The final part of Morrison’s Damian-as-Batman trilogy came in Batman, Incorporated #5 which — funnily enough, considering the Arkham Asylum 2 announcement — is titled “Asylum” and features Chris Burnham on art. The issue picks up not long after Batman #700, with Gotham still in the grip of the Joker rain crisis, the US government at a loss on how to handle it, and Commissioner Gordon trapped in Arkham Asylum as one of the few people unaffected. The only hope for Gotham is the baby, with which Batman hopes to manufacture a cure.
However, Batman learns that the baby was never actually cured; though presented as immune to the virus, it still carried it and infected the remaining survivors in Arkham Asylum, including Barbara Gordon.
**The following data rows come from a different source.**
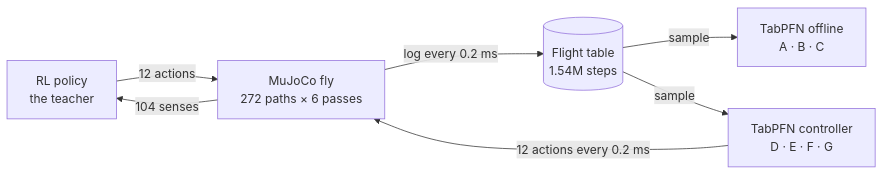
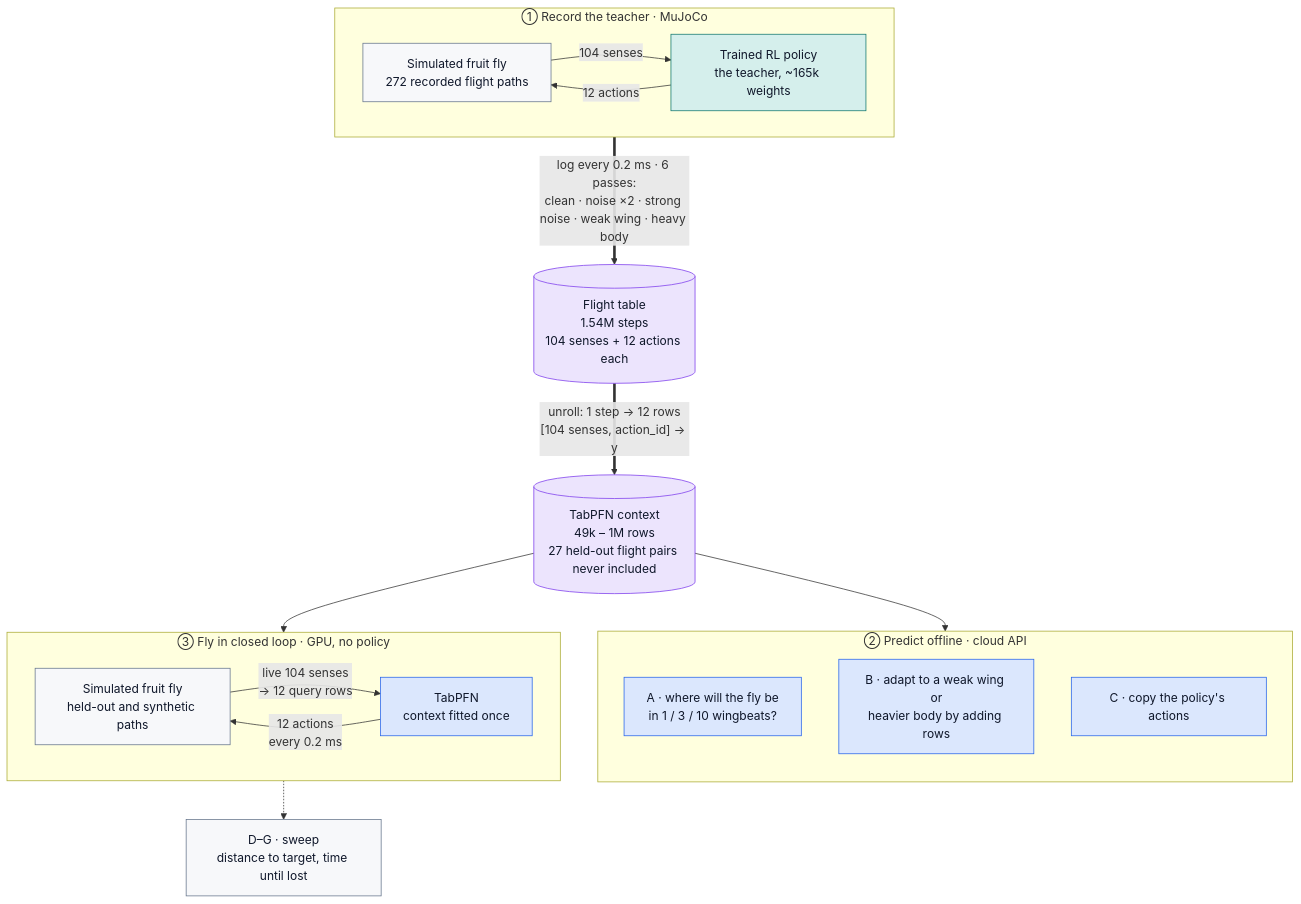
One commit to Jaseelkt007/priorlab_berlin_hack changed the diagram in fly/README.md. Above: the diagram before and after it, drawn with Mermaid. The commit also changed other lines of this file and 1 other file, not shown here.

Commit message:
Fly README: demo GIF of TabPFN flying the tight curve, clearer how-it-works flowchart

````diff
--- a/fly/README.md
+++ b/fly/README.md
@@ -62,9 +66,37 @@
 ```mermaid
-flowchart LR
-  P[RL policy<br/>the teacher] -- 12 actions --> M[MuJoCo fly<br/>272 paths × 6 passes]
-  M -- 104 senses --> P
-  M -- log every 0.2 ms --> T[(Flight table<br/>1.54M steps)]
-  T -- sample --> O[TabPFN offline<br/>A · B · C]
-  T -- sample --> C[TabPFN controller<br/>D · E · F · G]
-  C -- 12 actions every 0.2 ms --> M
+flowchart TB
+  subgraph REC["① Record the teacher · MuJoCo"]
+    direction LR
+    FLY1["Simulated fruit fly<br/>272 recorded flight paths"] -- "104 senses" --> POL["Trained RL policy<br/>the teacher, ~165k weights"]
+    POL -- "12 actions" --> FLY1
+  end
+
+  REC == "log every 0.2 ms · 6 passes:<br/>clean · noise ×2 · strong noise · weak wing · heavy body" ==> TAB[("Flight table<br/>1.54M steps<br/>104 senses + 12 actions each")]
+  TAB == "unroll: 1 step → 12 rows<br/>[104 senses, action_id] → y" ==> CTX[("TabPFN context<br/>49k – 1M rows<br/>27 held-out flight pairs never included")]
+
+  subgraph OFF["② Predict offline · cloud API"]
+    direction TB
+    A["A · where will the fly be<br/>in 1 / 3 / 10 wingbeats?"]
+    B["B · adapt to a weak wing or<br/>heavier body by adding rows"]
+    C["C · copy the policy's actions"]
+  end
+
+  subgraph LOOP["③ Fly in closed loop · GPU, no policy"]
+    direction LR
+    FLY2["Simulated fruit fly<br/>held-out and synthetic paths"] -- "live 104 senses<br/>→ 12 query rows" --> TP["TabPFN<br/>context fitted once"]
+    TP -- "12 actions<br/>every 0.2 ms" --> FLY2
+  end
+
+  CTX --> OFF
+  CTX --> LOOP
+  LOOP -.-> R["D–G · sweep<br/>distance to target, time until lost"]
+
+  classDef teacher fill:#d5efec,stroke:#0f766e,color:#0f172a
+  classDef tabpfn fill:#dbe7fd,stroke:#2563eb,color:#0f172a
+  classDef data fill:#ece4fd,stroke:#7c3aed,color:#0f172a
+  classDef sim fill:#f7f8fa,stroke:#64748b,color:#0f172a
+  class POL teacher
+  class TP,A,B,C tabpfn
+  class TAB,CTX data
+  class FLY1,FLY2,R sim
 ```
````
This led to the President of the United States, under advice from his right-hand man Doctor Simon Hurt, ordering a nuclear strike on Gotham in order to contain the Joker Venom outbreak and save the rest of America, killing Barbara, Damian and everyone else in the city.
It was revealed that the world of Batman #666 was glimpsed by Bruce Wayne, who was thought dead while he was journeying through the time-stream as a result of Darkseid’s Omega Sanction. Bruce's assembling of Batman, Incorporated was a way to not only save Gotham in the future, but save his son from his dark fate. While he succeeded in Damian not becoming that specific incarnation of Batman, he failed in protecting him from harm, with the young Robin finding himself skewered by The Heretic, a Damian clone loyal to their mother Talia.
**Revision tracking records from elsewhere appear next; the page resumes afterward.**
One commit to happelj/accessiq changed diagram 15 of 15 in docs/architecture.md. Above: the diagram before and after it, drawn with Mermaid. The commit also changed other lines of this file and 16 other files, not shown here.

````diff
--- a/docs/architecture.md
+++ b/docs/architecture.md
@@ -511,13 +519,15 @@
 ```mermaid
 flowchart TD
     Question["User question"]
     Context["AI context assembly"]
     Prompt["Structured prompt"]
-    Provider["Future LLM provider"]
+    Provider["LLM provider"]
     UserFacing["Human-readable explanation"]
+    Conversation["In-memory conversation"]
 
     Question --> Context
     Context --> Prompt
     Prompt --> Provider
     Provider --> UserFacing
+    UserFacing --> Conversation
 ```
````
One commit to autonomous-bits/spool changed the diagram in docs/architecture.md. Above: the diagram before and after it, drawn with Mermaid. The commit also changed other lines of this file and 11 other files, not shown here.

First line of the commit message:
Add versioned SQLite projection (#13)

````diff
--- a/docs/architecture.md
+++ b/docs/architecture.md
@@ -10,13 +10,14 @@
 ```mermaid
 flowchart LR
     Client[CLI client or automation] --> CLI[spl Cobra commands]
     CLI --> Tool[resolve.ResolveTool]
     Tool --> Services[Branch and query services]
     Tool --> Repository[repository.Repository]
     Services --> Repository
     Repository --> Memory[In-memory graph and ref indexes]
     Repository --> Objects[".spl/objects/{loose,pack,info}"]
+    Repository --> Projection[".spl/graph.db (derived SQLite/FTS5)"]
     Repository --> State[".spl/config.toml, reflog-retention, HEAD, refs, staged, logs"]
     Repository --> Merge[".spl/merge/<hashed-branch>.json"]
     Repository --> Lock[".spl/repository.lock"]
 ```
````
Damian: Son of Batman
Grant Morrison isn’t the only person to revisit this incarnation of Damian; the character’s co-creator Andy Kubert returning to the world to tell the story of Damian’s rise from Robin to Batman in the miniseries Damian: Son of Batman. The series presents a future that deviates from what we know of the DC Universe even more than Morrison’s take and goes from the death of Dick Grayson at the hands of Joker Fish to the rise of a second Joker to rival Damian’s replacement Batman. It’s unclear if Morrison will roll with his previous collaborators vision for their future Damian, but it’s possible, perhaps even likely, that the time period won’t be addressed at all.
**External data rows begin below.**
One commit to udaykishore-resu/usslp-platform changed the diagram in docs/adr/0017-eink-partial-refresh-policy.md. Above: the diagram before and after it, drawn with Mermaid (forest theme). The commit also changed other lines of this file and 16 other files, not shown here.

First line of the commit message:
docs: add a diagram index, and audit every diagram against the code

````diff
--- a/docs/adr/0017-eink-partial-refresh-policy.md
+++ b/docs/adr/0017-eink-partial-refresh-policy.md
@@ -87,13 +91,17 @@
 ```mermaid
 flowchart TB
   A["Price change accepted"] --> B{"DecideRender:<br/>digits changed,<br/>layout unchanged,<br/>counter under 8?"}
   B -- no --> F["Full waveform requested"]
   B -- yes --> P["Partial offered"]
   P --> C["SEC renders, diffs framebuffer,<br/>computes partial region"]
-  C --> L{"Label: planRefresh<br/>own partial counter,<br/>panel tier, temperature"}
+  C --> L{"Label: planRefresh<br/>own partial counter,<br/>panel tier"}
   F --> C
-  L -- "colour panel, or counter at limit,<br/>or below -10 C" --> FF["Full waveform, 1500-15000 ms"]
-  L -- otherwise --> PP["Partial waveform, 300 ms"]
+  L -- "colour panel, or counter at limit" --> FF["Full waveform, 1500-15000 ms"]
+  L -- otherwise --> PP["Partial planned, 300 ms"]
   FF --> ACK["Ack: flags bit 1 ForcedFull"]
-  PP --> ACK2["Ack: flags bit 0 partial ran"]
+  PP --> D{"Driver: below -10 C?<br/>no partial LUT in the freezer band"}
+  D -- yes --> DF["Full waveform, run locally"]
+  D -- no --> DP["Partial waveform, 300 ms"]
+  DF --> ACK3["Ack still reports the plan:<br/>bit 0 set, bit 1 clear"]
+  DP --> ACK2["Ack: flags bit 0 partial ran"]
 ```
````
Perhaps the most interesting thing about Arkham Asylum 2 is that it reopens the book on Morrison’s epic Batman run, which lasted eight years across a number of titles. Readers thought the story was finished with the death of Damian, the death of Talia, and the revelations behind Spyral, but it seems there’s more gas left in Morrison's creative tank. The real x-factor for the graphic novel will be Chris Burnham, who has been one of Morrison’s most invigorating collaborators in recent years. The pair bring out the best in each other in the way that only the greatest collaborations achieve. There’s no real timeframe for the release of Arkham Asylum 2 just yet, but fans of Morrison's Batman run will likely be waiting with baited breath for future updates.